- _Available data_
--------

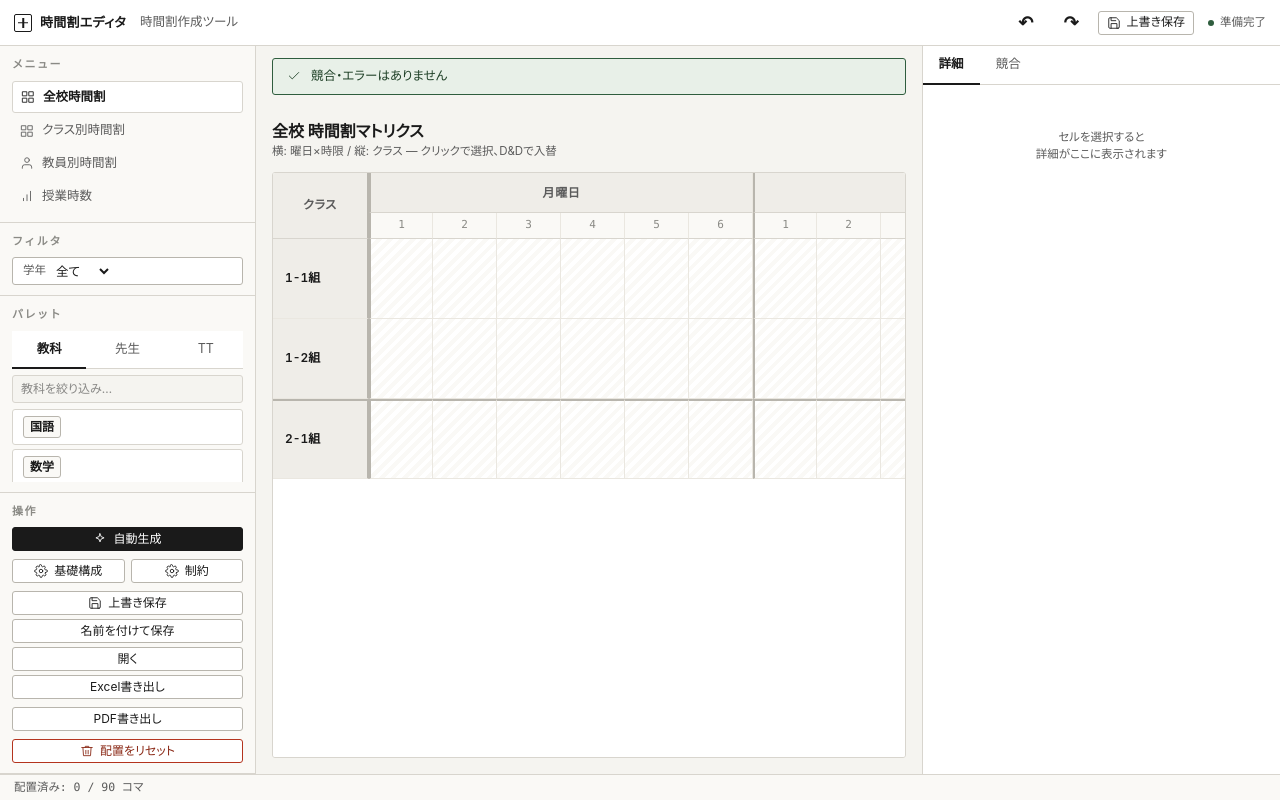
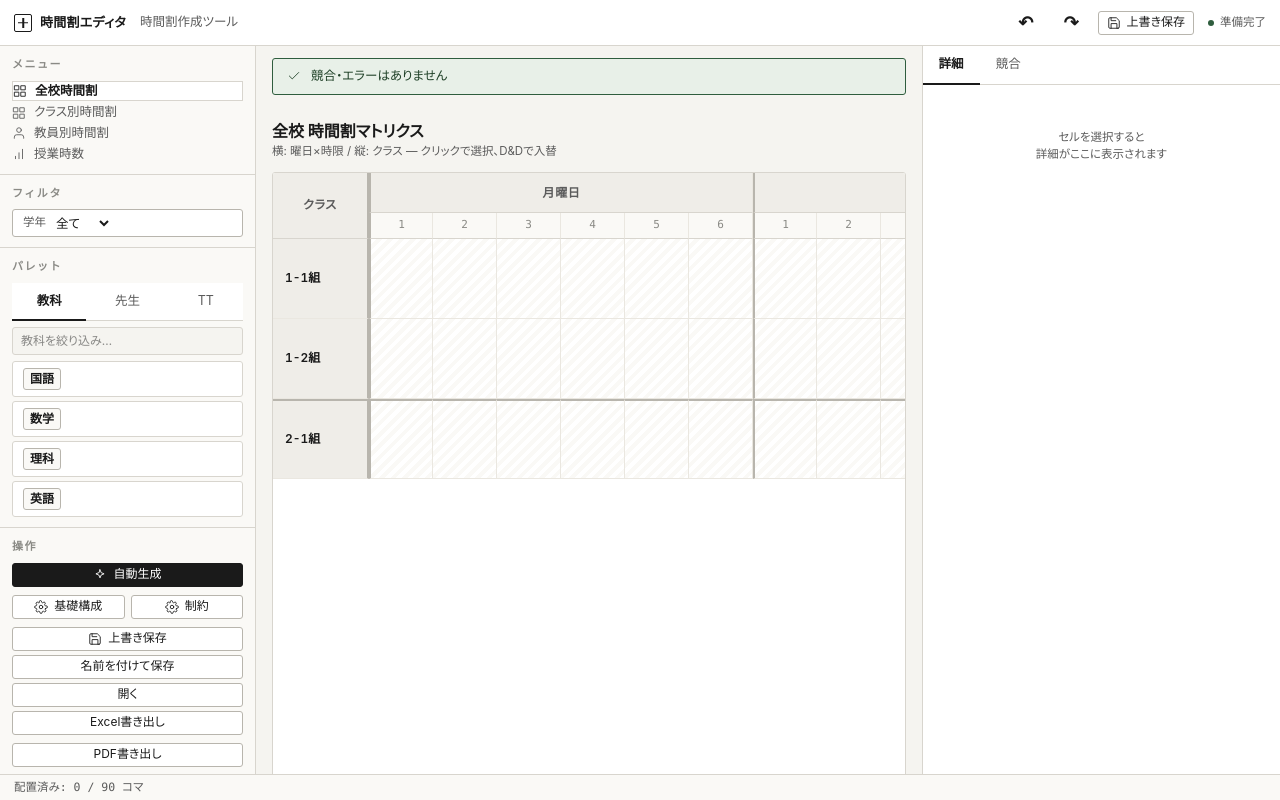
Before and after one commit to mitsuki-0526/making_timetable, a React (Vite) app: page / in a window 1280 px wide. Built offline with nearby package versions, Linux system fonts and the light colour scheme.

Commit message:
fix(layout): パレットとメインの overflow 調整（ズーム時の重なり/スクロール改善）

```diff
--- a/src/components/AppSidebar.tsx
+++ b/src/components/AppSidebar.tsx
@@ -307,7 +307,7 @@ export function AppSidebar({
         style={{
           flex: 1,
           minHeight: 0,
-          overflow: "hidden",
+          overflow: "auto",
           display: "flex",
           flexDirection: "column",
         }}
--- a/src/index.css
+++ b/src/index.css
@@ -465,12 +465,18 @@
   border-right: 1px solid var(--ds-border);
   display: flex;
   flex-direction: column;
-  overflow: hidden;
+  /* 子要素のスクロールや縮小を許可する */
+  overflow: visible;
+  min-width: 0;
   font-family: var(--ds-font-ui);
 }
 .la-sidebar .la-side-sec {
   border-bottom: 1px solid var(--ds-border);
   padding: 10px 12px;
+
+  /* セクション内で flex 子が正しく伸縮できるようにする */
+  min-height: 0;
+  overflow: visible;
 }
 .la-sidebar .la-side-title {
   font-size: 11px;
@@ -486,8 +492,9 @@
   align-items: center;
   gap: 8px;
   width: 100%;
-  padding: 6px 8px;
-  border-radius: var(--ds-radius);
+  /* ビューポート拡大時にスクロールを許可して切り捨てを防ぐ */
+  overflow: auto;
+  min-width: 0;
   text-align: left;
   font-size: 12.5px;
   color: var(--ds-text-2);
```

--------

- _Activity_
Check each line of the records for the string "AppSidebar" and copy those that have it.

- _Response to the exercise_
--- a/src/components/AppSidebar.tsx
+++ b/src/components/AppSidebar.tsx
@@ -307,7 +307,7 @@ export function AppSidebar({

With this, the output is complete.